– traditionally the distinguishing sign of mature as opposed to developing markets was that in mature markets you focussed on economic issues and did not need to worry about political problems. However, this has now changed: major political changes such as the Brexit vote and Donald Trump’s election to the US Presidency have shown that developed markets are as sensitive to political issues as any ‘banana republic’.

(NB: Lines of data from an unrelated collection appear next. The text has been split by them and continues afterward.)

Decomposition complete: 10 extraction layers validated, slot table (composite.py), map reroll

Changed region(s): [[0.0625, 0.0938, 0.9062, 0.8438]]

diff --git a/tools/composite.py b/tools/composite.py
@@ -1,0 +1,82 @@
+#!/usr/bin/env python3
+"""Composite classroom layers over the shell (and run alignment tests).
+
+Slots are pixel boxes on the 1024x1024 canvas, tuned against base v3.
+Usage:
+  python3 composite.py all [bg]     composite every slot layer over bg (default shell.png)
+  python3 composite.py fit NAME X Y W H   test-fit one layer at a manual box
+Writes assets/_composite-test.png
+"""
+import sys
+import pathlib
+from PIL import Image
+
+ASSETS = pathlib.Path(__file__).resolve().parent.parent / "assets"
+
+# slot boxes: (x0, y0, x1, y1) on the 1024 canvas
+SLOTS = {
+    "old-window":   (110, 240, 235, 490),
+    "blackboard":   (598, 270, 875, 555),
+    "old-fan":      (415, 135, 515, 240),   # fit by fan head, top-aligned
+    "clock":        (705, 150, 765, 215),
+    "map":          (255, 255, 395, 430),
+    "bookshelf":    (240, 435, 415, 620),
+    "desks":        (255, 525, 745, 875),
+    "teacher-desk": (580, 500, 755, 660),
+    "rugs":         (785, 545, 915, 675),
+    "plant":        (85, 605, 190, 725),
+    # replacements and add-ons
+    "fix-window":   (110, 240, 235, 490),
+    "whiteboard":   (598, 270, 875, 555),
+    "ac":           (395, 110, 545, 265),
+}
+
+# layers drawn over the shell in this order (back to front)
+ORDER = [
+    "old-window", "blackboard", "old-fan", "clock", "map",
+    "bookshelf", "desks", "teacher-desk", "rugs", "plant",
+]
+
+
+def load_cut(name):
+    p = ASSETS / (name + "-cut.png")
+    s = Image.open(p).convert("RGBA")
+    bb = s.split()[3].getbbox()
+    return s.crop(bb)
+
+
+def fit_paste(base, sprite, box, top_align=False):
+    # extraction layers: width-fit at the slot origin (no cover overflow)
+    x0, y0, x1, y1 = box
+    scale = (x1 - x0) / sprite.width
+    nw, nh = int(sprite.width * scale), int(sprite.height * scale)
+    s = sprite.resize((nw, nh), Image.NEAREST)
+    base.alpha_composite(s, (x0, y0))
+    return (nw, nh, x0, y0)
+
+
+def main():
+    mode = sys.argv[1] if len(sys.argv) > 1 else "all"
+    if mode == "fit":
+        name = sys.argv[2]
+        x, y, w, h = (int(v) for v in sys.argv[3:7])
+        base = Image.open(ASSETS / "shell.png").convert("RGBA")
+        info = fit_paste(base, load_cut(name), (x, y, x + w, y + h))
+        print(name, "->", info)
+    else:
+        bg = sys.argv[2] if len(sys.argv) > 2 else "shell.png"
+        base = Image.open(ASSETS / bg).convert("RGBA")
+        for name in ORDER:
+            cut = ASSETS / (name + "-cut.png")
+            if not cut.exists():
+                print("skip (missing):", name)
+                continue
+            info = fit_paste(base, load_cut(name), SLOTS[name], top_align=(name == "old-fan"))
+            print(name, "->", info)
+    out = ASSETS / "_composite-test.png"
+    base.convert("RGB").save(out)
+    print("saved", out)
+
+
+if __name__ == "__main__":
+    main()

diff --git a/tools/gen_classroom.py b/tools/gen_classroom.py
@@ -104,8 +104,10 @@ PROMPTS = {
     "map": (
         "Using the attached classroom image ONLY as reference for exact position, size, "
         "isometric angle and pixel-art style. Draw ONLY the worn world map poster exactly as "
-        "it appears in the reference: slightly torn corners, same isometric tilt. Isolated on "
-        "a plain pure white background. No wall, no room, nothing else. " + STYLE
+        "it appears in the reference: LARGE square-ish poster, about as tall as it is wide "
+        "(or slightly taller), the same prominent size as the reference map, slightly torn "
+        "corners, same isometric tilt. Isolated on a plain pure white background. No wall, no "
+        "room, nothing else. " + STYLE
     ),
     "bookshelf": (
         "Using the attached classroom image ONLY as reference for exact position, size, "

– the problem is that there are two things: risk and uncertainty. Financial markets are built on risk and are confident that they can price it and transfer it. But political issues lead to uncertainty, which no-one knows how to price. There’s a sense in which risk runs along set lines (will the FTSE rise or fall?), whereas uncertainty can come out of the ‘left field’. (As the chair Lutfey Siddiqi, put it, it’s like playing squash in the middle of an earthquake…. ‘Problem with political risk is uncertainty in the range of possible outcomes, not just assigning probabilities amongst them.’) In other words, Knightian uncertainty, which in turn can lead to ambiguity aversion. This is often dealt with by Minimax methods, exploring the nodes of a game tree, which produce an ‘either/or’ investment decision that can exaggerate market swings if the market changes.
– markets are not used to this sort of uncertainty and this may be why VIX is so low despite all the current concerns. (He listed Qatar, Brexit, Syria and N Korea – in that order).Never before has debt been so high, interest rates so low, and the amount of money released by QE so large. No-one knows how to taper QE, or what the effects of winding it down will be. So they ‘wait and see’.
– referring to the complexity of Brexit negotiations, he said that the two year negotiation period under article 50 was designed as a disincentive: anyone contemplating leaving would be put off by the need to get such complex negotiations over in just two years! He forecast that little clarity will emerge until, the eleventh hour.
– one of his major concerns is that the work that has been done to harmonise banking regulations and make the capital markets a safer level playing field may unravel. Incidentally, markets are often unsettled by changes in central bank governors, and Janet Yellen is due to step down at the end of January 2018, with Stanley Fischer due to step down as Deputy in June 2018.